This is the meaning of our vision, and the essence of our strike: it is a shared, collective action whose scope lies well beyond student interests. We are daring to call for a different world, one far removed from the blind submission our present commodity-based system requires. Individuals, nature, our public services, these are being seen as commodities: the same tiny elite is busy selling everything that belongs to us. And yet we know that public services are not useless expenditures, nor are they consumer goods.
Together we have realized that our underground wealth cannot be measured in tons of metal, and that a woman’s body is not a selling point. In the same way, education cannot be sold; it ought to be provided to each and every one of us, without regard to our immigration status or our condition. Our aim is for an educational system that is for us, that we will share together.
There’s much more to think about and say here, particularly about how the version of grassroots syndicalism and direct democracy avowed here can (or cannot) be put to use in defense of Quebec’s existing public services, which by nature are in fact highly bureaucratic, top-down institutions embedded within a larger government apparatus. How much can community assemblies and student syndicalism do to defend public services in the context of an ongoing global economic crisis with no end in sight? But with the traditional heart of social democratic politics — trade unions — increasingly hollowed of principle and fighting spirit, the politics of CLASSE forge a way forward.
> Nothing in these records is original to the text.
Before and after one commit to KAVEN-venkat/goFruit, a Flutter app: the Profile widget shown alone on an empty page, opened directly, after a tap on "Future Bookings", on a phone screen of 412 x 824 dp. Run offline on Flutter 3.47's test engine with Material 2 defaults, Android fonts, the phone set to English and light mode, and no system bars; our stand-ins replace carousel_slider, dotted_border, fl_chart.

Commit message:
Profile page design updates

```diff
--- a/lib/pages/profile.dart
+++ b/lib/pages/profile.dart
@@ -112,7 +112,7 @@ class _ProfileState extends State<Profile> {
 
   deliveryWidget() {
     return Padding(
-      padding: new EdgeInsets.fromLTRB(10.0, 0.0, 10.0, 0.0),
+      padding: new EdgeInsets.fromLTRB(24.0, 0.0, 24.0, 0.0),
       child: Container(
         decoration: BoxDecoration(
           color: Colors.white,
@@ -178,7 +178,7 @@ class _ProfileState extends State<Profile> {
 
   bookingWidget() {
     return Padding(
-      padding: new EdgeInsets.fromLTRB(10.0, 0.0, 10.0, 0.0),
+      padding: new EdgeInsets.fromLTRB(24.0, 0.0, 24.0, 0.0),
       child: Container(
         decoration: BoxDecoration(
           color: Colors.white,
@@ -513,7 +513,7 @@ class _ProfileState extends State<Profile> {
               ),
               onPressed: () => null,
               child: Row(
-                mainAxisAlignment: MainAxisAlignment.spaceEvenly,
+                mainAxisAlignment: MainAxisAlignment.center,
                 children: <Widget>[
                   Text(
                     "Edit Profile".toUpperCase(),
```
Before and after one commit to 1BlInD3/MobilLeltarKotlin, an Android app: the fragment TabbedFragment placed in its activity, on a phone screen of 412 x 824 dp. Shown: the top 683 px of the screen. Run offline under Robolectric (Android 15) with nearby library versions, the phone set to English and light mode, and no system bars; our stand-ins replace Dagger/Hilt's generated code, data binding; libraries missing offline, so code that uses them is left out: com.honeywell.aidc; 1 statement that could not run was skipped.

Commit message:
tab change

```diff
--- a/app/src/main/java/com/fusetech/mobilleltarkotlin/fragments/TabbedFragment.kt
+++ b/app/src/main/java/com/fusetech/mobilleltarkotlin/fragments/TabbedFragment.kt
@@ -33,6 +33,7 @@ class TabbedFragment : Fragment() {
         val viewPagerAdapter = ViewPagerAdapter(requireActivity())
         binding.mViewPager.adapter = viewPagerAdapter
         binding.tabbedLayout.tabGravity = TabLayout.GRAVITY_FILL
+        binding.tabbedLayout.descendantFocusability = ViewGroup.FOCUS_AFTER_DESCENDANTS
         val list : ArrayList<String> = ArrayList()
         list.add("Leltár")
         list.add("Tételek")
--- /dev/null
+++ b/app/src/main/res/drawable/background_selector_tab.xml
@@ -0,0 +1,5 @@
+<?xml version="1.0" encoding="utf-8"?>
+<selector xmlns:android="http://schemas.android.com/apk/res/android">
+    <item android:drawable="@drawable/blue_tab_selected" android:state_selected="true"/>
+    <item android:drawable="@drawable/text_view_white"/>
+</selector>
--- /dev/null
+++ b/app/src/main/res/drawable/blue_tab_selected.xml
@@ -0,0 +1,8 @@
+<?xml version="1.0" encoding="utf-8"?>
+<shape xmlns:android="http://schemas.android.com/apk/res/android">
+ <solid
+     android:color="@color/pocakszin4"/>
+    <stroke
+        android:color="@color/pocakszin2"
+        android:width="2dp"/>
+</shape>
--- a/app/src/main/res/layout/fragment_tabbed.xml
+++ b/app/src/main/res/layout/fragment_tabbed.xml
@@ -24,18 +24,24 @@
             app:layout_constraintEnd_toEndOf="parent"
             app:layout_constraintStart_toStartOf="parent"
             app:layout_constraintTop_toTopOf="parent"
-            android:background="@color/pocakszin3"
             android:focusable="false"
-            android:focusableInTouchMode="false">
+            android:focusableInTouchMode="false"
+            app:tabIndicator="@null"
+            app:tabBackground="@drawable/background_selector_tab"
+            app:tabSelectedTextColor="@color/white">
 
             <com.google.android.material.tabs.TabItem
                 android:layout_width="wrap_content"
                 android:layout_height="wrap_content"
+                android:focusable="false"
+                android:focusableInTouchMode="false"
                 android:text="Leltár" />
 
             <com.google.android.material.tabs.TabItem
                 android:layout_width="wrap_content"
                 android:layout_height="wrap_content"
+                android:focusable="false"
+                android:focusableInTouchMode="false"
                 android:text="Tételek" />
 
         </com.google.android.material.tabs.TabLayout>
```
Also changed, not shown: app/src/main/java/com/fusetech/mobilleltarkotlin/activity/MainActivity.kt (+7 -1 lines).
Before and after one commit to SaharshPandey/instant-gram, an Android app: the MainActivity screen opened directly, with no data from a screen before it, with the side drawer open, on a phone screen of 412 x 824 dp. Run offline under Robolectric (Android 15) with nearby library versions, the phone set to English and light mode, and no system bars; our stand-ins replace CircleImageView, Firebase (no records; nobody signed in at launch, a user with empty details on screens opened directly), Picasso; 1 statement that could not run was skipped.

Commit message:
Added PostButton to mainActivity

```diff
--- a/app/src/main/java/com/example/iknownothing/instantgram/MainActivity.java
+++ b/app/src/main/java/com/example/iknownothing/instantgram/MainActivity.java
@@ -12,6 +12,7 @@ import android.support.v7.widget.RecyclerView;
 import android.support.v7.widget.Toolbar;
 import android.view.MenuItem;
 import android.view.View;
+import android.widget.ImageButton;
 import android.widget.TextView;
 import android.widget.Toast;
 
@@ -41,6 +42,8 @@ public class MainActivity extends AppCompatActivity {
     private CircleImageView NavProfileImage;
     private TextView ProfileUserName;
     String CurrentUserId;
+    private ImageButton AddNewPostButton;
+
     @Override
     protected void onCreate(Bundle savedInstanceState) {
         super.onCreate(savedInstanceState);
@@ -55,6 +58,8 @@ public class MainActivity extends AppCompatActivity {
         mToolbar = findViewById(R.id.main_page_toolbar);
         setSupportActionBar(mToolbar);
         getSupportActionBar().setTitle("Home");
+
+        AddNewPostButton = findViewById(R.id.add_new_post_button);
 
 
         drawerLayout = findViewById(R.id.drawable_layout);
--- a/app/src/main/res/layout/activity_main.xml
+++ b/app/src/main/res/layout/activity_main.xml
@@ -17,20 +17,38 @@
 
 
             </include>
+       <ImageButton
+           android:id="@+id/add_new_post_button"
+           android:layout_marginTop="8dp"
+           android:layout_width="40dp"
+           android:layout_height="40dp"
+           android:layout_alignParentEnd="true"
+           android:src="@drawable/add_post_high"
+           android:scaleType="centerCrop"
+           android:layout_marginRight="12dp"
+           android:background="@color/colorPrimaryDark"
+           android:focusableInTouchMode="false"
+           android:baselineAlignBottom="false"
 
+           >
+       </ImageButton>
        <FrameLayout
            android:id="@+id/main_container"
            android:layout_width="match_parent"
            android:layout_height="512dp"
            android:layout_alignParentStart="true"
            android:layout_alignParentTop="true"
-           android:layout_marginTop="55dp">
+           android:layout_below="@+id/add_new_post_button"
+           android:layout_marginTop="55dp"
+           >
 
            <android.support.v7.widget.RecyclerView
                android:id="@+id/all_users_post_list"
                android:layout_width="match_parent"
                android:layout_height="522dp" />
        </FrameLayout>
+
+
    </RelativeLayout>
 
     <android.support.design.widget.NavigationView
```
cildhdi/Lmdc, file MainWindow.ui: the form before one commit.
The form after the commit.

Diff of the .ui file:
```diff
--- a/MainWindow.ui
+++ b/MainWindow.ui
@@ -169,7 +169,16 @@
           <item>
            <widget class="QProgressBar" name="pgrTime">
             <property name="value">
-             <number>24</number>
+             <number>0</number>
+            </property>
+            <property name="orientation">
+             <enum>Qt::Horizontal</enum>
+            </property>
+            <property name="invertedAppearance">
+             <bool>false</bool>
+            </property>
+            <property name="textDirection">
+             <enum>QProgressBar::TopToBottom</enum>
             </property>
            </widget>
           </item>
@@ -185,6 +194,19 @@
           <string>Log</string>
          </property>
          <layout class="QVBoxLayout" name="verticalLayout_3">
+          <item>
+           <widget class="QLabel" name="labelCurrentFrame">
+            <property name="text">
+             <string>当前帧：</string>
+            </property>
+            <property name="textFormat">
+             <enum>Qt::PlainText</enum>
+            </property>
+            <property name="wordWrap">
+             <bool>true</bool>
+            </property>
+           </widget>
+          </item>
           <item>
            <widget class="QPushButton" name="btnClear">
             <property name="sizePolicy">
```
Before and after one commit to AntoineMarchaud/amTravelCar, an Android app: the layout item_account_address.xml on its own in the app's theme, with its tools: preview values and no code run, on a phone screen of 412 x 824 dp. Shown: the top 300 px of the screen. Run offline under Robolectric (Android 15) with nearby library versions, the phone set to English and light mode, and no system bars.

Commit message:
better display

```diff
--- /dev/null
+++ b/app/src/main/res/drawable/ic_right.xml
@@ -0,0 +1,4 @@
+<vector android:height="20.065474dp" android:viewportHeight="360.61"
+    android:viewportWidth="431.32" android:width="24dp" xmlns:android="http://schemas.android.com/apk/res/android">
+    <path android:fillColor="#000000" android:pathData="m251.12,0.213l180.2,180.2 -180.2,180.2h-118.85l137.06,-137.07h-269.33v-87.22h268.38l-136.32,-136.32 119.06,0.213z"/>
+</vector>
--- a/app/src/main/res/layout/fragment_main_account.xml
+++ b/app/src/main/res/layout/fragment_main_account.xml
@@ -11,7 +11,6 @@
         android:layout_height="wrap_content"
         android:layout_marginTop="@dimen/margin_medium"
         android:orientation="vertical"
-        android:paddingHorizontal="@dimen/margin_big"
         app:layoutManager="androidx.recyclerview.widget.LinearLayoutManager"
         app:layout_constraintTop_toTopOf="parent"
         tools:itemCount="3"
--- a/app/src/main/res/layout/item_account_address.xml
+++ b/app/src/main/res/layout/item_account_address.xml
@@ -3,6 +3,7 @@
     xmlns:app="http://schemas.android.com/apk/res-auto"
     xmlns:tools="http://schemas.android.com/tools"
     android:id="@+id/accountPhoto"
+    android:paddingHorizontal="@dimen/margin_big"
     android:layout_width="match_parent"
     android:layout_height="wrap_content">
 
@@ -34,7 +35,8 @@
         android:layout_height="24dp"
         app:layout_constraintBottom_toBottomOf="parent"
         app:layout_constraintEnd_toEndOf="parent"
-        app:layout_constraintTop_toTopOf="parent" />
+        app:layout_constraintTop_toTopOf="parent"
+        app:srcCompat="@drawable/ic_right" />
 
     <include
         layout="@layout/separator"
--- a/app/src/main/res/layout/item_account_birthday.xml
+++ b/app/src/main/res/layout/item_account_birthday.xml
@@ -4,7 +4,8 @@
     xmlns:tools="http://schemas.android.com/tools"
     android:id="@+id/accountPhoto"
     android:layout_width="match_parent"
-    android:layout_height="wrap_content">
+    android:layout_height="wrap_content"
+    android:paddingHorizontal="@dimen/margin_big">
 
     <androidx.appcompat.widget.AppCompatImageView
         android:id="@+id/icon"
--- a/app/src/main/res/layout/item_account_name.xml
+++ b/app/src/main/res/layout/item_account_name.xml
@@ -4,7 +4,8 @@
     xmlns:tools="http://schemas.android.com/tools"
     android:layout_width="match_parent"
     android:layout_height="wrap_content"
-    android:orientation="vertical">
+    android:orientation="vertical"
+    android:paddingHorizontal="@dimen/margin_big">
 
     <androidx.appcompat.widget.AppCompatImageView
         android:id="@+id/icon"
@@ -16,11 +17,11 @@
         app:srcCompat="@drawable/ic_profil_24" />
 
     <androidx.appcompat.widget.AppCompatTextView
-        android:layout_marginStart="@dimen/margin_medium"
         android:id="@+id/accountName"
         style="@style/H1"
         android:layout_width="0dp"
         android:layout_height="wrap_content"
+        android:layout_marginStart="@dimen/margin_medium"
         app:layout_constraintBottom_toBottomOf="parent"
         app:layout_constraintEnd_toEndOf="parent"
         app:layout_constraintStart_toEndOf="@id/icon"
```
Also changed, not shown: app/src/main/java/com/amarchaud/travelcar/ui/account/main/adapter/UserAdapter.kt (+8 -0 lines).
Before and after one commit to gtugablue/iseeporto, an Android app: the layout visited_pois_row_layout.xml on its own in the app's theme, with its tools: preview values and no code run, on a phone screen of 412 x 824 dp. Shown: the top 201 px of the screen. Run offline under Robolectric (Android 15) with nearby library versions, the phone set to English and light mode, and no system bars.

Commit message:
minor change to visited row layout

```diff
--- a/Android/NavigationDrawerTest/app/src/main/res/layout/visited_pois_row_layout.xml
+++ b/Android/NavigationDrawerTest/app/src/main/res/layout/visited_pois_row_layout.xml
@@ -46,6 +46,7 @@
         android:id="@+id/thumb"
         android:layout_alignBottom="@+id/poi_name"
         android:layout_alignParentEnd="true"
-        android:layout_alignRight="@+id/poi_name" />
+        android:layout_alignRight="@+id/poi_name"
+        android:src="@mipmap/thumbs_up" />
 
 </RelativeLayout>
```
In his most recent book The Rebirth of History; Times of Riots and Uprisings, the French philosopher Alain Badiou effectively describes the relation CLASSE takes to the state: “You decide what the state must do and find the means of forcing it to, while always keeping your distance from the state and without ever submitting your convictions to its authority.” CLASSE, which has roughly 80 000 student members, maintains a strict distance from all political parties, though it doesn’t go so far as Badiou, who counsels against voting itself. And unlike the Occupy movement, the Quebec student movement has brilliant, charismatic leaders, individual faces like the dashing 21-year-old history student Gabriel Nadeau-Dubois (pictured) who’s currently on tour. Imagine if the Occupy movement — instead of a phobia of structure — had leaders like this (and organizations, like CLASSE, with press secretaries).